Content starts

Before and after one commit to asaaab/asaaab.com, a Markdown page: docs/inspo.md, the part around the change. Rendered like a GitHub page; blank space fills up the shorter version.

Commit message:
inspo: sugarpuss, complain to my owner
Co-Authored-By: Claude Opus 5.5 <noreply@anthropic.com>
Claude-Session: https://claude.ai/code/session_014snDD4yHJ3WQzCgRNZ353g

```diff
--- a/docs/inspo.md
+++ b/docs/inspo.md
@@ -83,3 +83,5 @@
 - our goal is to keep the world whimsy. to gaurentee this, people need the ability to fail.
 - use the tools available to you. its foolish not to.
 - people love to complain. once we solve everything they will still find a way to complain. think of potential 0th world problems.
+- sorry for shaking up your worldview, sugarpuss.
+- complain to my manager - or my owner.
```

Content ends

» Goal of the exercise: The answer must be a single number: the count of lines in the records above that contain the word "inspo".

» Output of the task: 4